Earth is definitely full of wonderful and valuable resources of all kinds, but there is just something about the surface of other planets and small solar system bodies that sparks the curiosity of scientists all across the world. How do these other worlds differ from ours? What are the basic physical processes underlying their evolution? Can these help us to better understand phenomena occurring on our own planet? These are among the many questions researchers are eager to see answered. In this already very busy research field, PTAL (Planetary Terrestrial Analogues Library) stands out with a contribution that’s as essential as it is unique. Since 2016, the project consortium has been building a multispectral database containing data on the many minerals detected on Mars and other planetary bodies so far. “We collect terrestrial analogue materials and characterise these with two types of instruments: precise laboratory instruments – which are best for deriving mineralogy and petrology but cannot be flown to space – and instruments that will be installed on future Mars rovers,” says Stephanie Werner, professor of Geosciences at the University of Oslo and coordinator of PTAL. The project, which focuses specifically on Mars, doesn’t stop at the study of minerals at a certain point in time.

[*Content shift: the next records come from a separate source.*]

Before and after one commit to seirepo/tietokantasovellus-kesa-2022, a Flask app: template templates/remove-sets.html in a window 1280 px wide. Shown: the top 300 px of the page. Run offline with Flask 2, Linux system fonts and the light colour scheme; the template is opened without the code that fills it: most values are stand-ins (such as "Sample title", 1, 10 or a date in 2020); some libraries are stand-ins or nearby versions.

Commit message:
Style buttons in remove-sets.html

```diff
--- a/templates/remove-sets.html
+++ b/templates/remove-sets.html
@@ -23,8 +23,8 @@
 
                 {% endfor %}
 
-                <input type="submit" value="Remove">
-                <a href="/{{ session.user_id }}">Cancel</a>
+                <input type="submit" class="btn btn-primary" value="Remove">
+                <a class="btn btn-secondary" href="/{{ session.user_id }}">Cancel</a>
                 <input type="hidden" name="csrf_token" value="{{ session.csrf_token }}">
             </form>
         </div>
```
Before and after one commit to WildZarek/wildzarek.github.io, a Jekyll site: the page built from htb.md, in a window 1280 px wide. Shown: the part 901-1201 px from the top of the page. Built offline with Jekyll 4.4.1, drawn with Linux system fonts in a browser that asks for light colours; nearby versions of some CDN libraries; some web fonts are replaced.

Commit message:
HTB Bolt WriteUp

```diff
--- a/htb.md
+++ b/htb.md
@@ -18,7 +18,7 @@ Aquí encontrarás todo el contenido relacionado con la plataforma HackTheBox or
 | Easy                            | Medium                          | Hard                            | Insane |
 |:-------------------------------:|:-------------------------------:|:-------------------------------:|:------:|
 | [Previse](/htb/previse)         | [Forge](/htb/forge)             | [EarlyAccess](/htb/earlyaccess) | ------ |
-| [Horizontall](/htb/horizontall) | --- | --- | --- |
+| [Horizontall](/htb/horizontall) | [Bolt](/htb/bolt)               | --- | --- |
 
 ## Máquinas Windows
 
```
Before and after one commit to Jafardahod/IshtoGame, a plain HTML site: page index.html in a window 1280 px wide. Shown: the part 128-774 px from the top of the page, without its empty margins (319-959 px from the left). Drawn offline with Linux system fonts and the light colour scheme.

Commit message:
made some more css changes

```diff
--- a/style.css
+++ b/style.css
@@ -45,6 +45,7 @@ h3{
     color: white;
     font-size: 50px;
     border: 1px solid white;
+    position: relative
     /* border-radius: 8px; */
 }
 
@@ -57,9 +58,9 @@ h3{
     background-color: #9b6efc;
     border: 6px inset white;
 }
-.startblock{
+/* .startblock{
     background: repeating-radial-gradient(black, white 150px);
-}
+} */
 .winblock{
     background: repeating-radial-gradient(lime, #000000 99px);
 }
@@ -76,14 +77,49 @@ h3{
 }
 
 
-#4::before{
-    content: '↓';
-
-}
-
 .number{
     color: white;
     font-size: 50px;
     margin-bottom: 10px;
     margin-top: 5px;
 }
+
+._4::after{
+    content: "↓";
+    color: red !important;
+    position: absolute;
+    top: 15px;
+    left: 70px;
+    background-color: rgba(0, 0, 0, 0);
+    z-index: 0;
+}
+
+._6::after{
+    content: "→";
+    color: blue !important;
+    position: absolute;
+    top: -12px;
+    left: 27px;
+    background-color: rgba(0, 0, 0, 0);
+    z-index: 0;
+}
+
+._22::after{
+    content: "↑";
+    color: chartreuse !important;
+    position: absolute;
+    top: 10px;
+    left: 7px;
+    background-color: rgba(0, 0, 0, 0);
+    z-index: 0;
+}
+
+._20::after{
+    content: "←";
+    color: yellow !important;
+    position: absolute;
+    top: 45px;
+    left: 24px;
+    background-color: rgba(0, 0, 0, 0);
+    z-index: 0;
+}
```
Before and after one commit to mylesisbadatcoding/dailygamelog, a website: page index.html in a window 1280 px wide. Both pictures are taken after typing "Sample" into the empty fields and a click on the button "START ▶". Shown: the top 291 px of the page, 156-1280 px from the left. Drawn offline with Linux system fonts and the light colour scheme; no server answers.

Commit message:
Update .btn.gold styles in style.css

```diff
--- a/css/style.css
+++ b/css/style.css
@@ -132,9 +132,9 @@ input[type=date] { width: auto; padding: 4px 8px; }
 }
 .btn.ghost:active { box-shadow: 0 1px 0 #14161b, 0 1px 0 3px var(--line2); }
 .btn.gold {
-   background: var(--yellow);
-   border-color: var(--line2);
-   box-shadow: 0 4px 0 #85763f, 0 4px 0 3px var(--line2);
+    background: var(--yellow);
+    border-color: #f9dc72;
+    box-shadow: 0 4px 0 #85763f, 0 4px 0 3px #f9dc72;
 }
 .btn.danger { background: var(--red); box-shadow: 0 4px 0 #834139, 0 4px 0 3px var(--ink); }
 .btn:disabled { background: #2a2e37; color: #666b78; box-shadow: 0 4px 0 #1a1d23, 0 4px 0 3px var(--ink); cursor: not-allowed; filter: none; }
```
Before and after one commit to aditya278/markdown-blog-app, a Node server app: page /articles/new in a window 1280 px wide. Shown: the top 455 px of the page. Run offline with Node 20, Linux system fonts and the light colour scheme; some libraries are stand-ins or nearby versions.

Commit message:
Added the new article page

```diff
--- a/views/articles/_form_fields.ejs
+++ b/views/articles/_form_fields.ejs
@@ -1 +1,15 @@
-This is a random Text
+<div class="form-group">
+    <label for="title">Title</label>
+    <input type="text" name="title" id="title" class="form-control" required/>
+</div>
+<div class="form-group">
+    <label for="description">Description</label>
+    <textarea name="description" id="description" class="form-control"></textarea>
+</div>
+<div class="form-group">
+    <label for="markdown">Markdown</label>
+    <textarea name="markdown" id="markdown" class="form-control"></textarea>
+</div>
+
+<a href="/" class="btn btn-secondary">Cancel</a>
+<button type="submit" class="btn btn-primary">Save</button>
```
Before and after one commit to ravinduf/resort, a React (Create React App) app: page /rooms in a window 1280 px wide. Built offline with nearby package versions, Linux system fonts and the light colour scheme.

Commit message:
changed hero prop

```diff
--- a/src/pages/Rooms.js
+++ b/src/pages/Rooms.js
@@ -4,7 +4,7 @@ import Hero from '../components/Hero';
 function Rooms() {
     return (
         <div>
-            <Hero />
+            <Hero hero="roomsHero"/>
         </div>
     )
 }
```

It considers their evolution by investigating weathering processes on the red planet. “These processes occur in different chemical and physical conditions than they would do on Earth because of factors such as the CO2-dominated atmosphere, the lack of oxygen and the different temperature range. So, we have been mimicking the mineral alteration process under Mars conditions within reaction containers, and we found that previous interpretations of how the original rock turned into weathering products are impossible on Mars. We now know that other interpretations are needed,” Werner explains.
New insights into Mars’s soil composition
The project’s efforts could prove crucial for future rover missions to Mars. Let’s consider the European Space Agency’s ExoMars 2022 mission and its Rosalind Franklin rover – the first capable of studying Mars both at the surface and below it. The exact composition of primary rocks (Si-rich volcanoclastic sediments or mafic basaltic flows) and clay (smectites or mica group vermiculite) at the mission’s landing site is still to be determined, and it could have major implications on the nature of past aqueous environments. This is where PTAL’s research can come in particularly handy, as Werner notes. “By combining measures of natural occurrences and in the laboratory, PTAL provides crucial data to evaluate the potential of biosignature preservation, interpret the geochemical evolutionary history based on original material composition and, most importantly, define which measurements will be necessary to disentangle the different composition possibilities.” This combination of natural planetary analogue studies with in-lab experiments is the greatest strength of the project’s database. Mars’s oldest crust, for instance, is made of different layers including carbonates which cannot be found on Earth. While these have so far been thought to result from weathering of different layers of parent rocks, the project team has demonstrated that they are in fact the natural outcome of a single rock’s interaction with acidic solutions contained in the atmosphere. All in all, the PTAL library is an excellent launch pad for future research. Finding out more information on Mars’s environmental conditions will inform scientists on weather, climate, geological evolution and their consequences for the evolution of life on another planet. But its findings are also relevant for studying the evolution of Earth itself.
PTAL, Mars, spectral database, library, Earth analogues, ExoMars